LOCKDOWN LEVEL 3  [Adjusted ver. 3] 

TOTAL DAYS 523 – 07 HOURS 35 MINUTES 

Vaccine rollout day 205
New cases  9203
New Deaths 418
Recovery Rate 91,8%

By the close of trade on Thursday 2nd September 2021, the South African rand weakened against the US dollar.

  • In the US, new claims for jobless benefits fell for the week ended 27 August, while layoffs dropped to the lowest levels in more than 24 years in August, indicating an improvement in the labour market despite a surge in the coronavirus infection.  A record share of U.S. small-business owners said they had vacant positions in August, and an unprecedented number boosted wages to lure workers, the National Federation of Independent Business said Thursday. Fifty percent of firms had job openings they could not fill last month, up 1 percentage point from July and the largest share in monthly data back to 1986, according to the NFIB data. A record 41% of small-business owners said they raised compensation. “Owners are raising compensation in an attempt to attract workers and these costs are being passed on to consumers through price hikes for goods and services
  • Investors will be watching Friday’s jobs report for the latest read on the health of the labor market as Federal Reserve officials debate winding down monetary support later this year. The U.S. probably added 725,000 jobs in August, a more moderate pace compared to each of the prior two months but stronger than gains seen early this year, according to the median forecast of economists surveyed by Bloomberg. A strong report would signal that businesses are having more success hiring after months of limited labor supply.  A record share of U.S. small-business owners said they had vacant positions in August, and an unprecedented number boosted wages to lure workers, the National Federation of Independent Business said Thursday. Fifty percent of firms had job openings they could not fill last month, up 1 percentage point from July and the largest share in monthly data back to 1986, according to the NFIB data. A record 41% of small-business owners said they raised compensation.
  • Nonfarm productivity increased less than expected in 2Q21. Unit labour grew more than expected in 2Q21. Unit labour costs have been inaccurate by the pandemic’s uneven impact on lower-wage industries.
  • New orders rose in July, led by rise in orders for primary metals and machinery, while business spending on equipment remained strong, indicating improvement in manufacturing.   A mild decline in the headline global PMI masks a more worrying downturn in manufacturing production revealed by the survey’s sub-indices. These sub-indices also add colour to what has caused the downturn in production growth and the consequences of the slowdown.
  • The yield on benchmark government bonds fell yesterday. The yield on 2026 bond fell to 7.28%. Further, the yield on 2023 bond increased to 4.87% while that for the longer-dated 2030 issue fell to 8.75%.

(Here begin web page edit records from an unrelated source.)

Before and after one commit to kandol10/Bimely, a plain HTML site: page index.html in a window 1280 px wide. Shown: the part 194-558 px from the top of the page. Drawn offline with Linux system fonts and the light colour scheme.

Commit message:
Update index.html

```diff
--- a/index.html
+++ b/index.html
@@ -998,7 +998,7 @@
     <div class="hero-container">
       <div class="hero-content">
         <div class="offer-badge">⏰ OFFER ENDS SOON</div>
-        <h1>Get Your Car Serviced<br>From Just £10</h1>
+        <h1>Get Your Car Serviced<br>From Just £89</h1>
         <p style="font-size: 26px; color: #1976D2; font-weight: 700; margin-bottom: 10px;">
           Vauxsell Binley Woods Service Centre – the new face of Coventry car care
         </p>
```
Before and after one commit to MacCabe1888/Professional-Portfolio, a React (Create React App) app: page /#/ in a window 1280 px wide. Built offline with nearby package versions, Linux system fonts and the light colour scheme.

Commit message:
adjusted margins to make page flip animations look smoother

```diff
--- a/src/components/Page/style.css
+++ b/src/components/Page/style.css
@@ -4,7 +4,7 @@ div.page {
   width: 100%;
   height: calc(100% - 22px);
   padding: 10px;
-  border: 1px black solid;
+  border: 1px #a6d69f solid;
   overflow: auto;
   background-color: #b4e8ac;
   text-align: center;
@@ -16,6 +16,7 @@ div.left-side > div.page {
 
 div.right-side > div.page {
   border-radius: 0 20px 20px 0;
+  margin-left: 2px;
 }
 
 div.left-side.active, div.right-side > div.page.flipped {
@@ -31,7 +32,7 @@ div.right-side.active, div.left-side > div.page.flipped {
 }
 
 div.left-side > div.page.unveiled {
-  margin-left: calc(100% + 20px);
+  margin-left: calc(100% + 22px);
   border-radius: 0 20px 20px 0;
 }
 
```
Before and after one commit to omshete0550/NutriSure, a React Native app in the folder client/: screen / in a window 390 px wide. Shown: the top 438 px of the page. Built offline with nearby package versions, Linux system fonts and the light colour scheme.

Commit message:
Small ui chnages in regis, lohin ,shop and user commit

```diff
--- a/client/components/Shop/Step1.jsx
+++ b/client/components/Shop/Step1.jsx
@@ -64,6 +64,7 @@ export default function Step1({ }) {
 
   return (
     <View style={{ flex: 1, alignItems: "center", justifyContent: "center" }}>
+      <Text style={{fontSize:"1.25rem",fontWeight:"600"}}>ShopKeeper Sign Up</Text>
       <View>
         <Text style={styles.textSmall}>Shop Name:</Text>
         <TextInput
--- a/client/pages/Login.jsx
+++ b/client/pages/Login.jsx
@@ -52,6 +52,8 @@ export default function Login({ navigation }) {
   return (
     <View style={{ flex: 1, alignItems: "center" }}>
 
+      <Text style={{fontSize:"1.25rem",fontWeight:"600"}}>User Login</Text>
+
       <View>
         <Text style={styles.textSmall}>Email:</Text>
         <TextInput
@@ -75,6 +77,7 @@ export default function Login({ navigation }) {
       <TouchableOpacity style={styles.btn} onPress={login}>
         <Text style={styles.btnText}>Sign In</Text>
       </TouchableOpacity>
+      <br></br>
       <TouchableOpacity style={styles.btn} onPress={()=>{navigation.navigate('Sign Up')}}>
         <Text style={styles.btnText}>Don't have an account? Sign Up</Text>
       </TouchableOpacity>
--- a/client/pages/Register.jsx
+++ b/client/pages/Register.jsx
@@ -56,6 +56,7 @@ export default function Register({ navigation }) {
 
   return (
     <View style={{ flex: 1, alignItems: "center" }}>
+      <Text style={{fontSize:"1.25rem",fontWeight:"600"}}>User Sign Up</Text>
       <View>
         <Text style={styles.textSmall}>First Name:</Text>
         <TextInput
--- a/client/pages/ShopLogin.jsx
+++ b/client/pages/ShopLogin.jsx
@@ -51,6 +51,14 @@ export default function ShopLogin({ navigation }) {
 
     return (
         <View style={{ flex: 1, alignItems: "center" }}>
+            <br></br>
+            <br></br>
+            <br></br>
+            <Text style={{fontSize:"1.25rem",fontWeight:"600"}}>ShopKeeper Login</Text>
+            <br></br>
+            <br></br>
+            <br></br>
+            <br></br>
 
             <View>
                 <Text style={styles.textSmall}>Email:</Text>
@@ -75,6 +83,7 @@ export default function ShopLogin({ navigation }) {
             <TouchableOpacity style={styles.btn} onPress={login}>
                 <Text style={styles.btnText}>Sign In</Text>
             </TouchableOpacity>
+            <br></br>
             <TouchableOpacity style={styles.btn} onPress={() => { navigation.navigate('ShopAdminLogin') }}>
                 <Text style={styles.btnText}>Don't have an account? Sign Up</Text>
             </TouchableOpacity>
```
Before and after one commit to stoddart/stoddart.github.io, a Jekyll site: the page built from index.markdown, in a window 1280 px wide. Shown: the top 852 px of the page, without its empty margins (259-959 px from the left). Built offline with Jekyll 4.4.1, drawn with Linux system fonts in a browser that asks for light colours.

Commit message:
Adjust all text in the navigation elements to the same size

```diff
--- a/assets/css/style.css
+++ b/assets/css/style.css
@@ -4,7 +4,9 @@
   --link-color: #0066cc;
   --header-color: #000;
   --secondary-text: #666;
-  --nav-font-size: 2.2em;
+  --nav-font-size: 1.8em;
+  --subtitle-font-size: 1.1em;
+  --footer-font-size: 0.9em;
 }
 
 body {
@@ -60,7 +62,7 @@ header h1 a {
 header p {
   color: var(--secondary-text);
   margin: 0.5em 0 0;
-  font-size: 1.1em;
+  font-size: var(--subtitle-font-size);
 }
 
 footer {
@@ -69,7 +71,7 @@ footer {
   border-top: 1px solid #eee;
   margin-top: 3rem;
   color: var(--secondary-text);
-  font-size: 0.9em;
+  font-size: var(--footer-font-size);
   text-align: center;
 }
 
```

In early trade on Friday 3rd September 2021, the US dollar is trading lower against the South African rand at R14.4365, while the euro is trading lower at R17.1344.  The British pound has declined against the South African rand to trade at R19.9576.

By the close of trade on Thursday 2nd September 2021, the euro advanced against most of the major currencies.

  • Amsterdam reclaimed the top spot as Europe’s largest share-trading center in July and August, beating out main rival London once again. An average 8.23 billion euros ($9.75 billion) of shares a day were traded on various Dutch venues in August, compared with 7.63 billion euros for various London exchanges, according to data from Cboe Europe. London had moved back ahead of Amsterdam as Europe’s largest share-trading center in June for the first time this year after Brexit pushed much of the city’s volumes to the continent. However, its lead only lasted one month before Amsterdam returned to the top in July.
  • In the eurozone, Producer Price Index (PPI) advanced more than expected in July, with an increase prices of energy and intermediate goods.
  • Chinese services companies signalled a renewed fall in business activity during August, as rising COVID-19 case numbers at home and abroad impacted operations and demand. Notably, it was the first time that output and new work had fallen since April 2020. At the same time, companies reported a slight reduction in workforce numbers, which contributed to a sustained rise in outstanding business.
  • In New Zealand, many people’s internet is now connected again, after a widespread outage affecting a number of companies across the country, including Spark, Vodafone, Slingshot and Orcon. The website Down Detector is now reporting a sharp drop in outages, indicating services are back online for many people and businesses. A DDoS attack is where attackers try to disrupt the normal traffic to an internet service, server, or network. The aim is to hinder access, and stop people from getting to the services they need. The attacks work by flooding a website with fake requests, exceeding its capacity.
  • A joined-up approach between governments and central banks is essential for tackling many of the world’s problems. And yet dangers are evident that central banks’ massive purchases of government bonds will end up nationalising financial risks and increasing the gap between rich and poor. That is just one of the thorny dilemmas expounded by Gordon Brown, former British chancellor of the exchequer and prime minister, in an ambitious new book pleading for governments to ramp up global co-operation to build a post-pandemic world.

In early trade on Friday 3rd September, the euro has marginally advanced against the US dollar to trade at $1.196, while it has marginally gained against the British pound to trade at GBP0.8576.